*WHAT IS NEEDED:* Give every line from the entries that contains "docs".
-*-
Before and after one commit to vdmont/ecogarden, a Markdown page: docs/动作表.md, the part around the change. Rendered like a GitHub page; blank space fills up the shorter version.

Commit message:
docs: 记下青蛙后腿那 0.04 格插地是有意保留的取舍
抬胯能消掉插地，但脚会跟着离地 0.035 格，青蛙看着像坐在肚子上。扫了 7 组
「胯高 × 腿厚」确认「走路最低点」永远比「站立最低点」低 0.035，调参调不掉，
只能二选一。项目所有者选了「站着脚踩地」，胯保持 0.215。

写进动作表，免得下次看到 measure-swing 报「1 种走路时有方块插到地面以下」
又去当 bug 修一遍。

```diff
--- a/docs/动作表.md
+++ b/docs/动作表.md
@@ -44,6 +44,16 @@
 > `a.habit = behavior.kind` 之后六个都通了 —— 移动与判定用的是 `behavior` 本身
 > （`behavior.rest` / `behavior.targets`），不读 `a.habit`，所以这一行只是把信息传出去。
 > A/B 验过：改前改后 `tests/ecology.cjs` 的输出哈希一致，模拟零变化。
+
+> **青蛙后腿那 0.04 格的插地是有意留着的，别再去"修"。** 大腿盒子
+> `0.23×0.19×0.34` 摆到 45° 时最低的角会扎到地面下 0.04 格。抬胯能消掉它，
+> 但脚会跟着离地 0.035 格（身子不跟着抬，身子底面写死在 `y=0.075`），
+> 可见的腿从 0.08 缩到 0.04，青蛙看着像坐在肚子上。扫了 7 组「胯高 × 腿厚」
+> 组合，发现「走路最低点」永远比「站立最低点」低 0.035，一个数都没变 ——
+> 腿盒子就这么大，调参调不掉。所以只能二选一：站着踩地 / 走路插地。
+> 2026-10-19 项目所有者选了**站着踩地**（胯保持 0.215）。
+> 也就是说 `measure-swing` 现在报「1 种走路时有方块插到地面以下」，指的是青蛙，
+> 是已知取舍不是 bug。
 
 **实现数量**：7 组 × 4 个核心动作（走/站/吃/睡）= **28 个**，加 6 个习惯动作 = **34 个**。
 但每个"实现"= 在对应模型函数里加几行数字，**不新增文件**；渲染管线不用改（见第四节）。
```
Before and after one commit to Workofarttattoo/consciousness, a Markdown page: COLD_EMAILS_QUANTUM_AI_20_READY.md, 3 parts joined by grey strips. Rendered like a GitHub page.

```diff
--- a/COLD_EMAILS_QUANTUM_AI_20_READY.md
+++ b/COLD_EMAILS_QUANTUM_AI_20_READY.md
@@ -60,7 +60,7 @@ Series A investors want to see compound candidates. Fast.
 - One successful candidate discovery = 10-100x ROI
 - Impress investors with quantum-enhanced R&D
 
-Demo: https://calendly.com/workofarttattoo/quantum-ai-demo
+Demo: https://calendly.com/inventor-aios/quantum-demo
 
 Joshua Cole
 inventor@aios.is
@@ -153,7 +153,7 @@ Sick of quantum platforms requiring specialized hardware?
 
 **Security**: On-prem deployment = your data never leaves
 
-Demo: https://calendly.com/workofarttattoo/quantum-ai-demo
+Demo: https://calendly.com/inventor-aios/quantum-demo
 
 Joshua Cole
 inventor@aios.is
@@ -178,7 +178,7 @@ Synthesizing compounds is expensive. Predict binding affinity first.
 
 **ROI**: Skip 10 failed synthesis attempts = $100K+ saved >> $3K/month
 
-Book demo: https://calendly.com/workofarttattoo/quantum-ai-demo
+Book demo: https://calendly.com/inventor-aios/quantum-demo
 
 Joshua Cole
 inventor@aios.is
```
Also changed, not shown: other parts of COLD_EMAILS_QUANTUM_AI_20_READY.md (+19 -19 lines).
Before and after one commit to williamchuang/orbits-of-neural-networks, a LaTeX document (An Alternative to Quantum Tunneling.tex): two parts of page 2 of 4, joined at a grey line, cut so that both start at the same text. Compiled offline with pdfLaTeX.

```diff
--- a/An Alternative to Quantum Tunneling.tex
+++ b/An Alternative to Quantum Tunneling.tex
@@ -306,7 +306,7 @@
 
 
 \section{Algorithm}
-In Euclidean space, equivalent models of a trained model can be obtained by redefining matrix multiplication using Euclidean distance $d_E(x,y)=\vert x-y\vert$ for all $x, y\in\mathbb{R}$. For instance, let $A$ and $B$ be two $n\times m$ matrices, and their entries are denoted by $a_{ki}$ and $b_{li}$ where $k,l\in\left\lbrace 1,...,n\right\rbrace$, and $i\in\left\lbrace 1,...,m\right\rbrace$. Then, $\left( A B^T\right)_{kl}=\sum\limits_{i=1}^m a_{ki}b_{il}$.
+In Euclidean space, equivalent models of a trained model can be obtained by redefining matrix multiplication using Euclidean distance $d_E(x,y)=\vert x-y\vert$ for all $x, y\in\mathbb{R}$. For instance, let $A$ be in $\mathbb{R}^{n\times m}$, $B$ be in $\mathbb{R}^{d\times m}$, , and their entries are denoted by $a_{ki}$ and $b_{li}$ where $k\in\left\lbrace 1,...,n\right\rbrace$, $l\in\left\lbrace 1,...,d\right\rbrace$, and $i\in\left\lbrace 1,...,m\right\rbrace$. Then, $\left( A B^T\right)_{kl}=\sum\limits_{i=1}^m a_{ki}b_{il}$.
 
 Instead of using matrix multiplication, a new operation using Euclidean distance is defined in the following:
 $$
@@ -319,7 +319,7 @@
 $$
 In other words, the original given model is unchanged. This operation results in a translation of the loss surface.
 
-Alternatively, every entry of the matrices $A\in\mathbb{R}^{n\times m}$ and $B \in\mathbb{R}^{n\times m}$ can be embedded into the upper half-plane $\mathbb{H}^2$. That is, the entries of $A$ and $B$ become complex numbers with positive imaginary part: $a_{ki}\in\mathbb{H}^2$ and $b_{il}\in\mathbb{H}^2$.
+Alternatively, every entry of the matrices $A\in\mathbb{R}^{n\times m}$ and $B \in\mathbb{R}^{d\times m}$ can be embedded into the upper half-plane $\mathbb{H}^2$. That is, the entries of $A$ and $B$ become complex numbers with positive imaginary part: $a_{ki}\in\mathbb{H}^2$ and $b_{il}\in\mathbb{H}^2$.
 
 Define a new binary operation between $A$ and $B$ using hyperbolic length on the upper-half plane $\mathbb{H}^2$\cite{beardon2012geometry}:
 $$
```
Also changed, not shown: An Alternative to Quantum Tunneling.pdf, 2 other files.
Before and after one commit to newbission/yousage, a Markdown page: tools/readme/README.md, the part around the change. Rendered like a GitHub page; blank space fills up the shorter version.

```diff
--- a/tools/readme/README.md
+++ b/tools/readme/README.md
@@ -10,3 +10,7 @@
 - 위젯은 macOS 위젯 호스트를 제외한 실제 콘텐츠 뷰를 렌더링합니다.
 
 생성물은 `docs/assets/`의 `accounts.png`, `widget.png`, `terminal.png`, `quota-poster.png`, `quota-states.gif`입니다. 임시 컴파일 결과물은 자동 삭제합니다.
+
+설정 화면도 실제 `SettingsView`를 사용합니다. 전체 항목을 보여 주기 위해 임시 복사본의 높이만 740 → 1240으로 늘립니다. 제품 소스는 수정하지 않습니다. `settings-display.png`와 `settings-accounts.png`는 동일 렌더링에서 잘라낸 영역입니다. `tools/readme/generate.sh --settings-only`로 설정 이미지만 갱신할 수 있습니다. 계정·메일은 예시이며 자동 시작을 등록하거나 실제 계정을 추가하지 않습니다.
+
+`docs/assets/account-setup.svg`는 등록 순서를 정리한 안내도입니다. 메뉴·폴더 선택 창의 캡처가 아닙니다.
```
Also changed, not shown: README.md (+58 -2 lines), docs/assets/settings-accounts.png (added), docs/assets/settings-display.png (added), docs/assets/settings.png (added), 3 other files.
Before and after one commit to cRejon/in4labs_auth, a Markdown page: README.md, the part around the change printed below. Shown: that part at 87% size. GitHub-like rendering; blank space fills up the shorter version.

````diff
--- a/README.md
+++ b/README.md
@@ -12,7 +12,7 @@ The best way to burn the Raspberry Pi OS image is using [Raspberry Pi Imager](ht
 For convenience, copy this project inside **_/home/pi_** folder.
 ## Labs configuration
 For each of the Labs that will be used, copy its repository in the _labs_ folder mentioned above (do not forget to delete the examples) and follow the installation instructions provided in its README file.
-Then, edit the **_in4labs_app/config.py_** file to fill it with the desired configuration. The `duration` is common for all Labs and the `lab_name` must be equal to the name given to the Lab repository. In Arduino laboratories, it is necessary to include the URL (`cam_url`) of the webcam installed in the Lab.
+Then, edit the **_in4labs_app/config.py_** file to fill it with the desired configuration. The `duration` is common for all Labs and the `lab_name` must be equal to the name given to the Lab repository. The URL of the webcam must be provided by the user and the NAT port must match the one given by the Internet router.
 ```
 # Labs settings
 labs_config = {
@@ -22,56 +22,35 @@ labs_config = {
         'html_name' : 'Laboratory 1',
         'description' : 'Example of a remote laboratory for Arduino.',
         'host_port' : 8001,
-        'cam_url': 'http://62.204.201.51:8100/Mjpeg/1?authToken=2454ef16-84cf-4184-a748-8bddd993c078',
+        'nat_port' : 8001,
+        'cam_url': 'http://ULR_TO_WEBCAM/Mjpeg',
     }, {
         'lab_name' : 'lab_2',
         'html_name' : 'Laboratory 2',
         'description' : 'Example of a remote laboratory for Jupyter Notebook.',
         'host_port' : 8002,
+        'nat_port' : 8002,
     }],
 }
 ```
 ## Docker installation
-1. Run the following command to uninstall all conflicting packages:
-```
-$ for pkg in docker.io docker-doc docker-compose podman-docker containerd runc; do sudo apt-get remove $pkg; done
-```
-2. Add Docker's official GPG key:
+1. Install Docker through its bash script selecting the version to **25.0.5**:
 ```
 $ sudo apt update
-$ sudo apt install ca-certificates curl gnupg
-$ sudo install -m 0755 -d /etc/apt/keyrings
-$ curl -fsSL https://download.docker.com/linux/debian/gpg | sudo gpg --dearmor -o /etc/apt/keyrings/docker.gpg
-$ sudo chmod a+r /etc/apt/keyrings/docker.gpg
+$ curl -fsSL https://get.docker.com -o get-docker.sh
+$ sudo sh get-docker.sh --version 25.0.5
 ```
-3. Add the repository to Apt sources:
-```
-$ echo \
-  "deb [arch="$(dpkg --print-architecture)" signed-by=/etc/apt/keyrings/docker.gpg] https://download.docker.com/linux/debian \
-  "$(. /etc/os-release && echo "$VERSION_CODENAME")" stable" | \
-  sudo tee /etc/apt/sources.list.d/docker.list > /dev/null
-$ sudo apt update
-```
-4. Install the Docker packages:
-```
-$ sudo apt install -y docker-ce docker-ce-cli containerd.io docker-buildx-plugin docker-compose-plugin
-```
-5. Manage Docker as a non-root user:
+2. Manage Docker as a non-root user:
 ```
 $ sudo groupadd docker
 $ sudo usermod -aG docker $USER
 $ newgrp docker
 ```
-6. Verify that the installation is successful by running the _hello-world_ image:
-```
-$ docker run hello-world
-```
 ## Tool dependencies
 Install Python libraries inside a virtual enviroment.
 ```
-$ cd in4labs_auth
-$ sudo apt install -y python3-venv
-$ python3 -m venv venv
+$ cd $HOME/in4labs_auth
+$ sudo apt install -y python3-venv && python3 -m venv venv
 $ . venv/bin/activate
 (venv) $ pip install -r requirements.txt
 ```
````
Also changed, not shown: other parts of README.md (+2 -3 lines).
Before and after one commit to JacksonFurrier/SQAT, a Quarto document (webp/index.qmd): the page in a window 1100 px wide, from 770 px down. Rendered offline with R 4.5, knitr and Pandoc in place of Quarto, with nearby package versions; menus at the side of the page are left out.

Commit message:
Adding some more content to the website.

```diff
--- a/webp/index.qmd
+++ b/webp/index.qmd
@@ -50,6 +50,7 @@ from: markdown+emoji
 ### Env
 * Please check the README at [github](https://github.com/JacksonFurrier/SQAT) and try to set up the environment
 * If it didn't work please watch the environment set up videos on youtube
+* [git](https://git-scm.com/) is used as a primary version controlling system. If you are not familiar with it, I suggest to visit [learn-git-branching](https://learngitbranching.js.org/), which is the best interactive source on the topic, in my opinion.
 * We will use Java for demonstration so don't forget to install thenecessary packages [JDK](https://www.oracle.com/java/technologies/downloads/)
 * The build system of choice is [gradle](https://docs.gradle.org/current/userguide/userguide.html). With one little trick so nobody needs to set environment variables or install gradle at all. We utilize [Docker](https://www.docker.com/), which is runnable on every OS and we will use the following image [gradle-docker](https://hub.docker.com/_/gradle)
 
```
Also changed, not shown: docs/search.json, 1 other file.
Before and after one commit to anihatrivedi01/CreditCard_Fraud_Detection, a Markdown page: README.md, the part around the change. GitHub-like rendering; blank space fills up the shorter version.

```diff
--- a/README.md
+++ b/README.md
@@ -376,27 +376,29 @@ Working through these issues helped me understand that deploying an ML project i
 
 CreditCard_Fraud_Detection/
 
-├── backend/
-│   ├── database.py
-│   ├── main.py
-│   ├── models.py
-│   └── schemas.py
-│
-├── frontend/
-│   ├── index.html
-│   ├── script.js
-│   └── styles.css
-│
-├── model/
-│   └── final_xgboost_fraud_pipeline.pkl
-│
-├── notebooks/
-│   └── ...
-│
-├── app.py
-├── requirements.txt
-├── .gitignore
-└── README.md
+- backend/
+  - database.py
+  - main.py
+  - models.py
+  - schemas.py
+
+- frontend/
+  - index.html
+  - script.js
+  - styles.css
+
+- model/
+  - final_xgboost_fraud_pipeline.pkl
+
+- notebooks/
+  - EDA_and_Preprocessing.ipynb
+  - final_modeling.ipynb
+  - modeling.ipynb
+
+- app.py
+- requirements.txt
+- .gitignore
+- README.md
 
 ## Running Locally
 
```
-*-
*WRITTEN REPLY:*
Before and after one commit to vdmont/ecogarden, a Markdown page: docs/动作表.md, the part around the change. Rendered like a GitHub page; blank space fills up the shorter version.
docs: 记下青蛙后腿那 0.04 格插地是有意保留的取舍
--- a/docs/动作表.md
+++ b/docs/动作表.md
 생성물은 `docs/assets/`의 `accounts.png`, `widget.png`, `terminal.png`, `quota-poster.png`, `quota-states.gif`입니다. 임시 컴파일 결과물은 자동 삭제합니다.
+`docs/assets/account-setup.svg`는 등록 순서를 정리한 안내도입니다. 메뉴·폴더 선택 창의 캡처가 아닙니다.
Also changed, not shown: README.md (+58 -2 lines), docs/assets/settings-accounts.png (added), docs/assets/settings-display.png (added), docs/assets/settings.png (added), 3 other files.
 * The build system of choice is [gradle](https://docs.gradle.org/current/userguide/userguide.html). With one little trick so nobody needs to set environment variables or install gradle at all. We utilize [Docker](https://www.docker.com/), which is runnable on every OS and we will use the following image [gradle-docker](https://hub.docker.com/_/gradle)
Also changed, not shown: docs/search.json, 1 other file.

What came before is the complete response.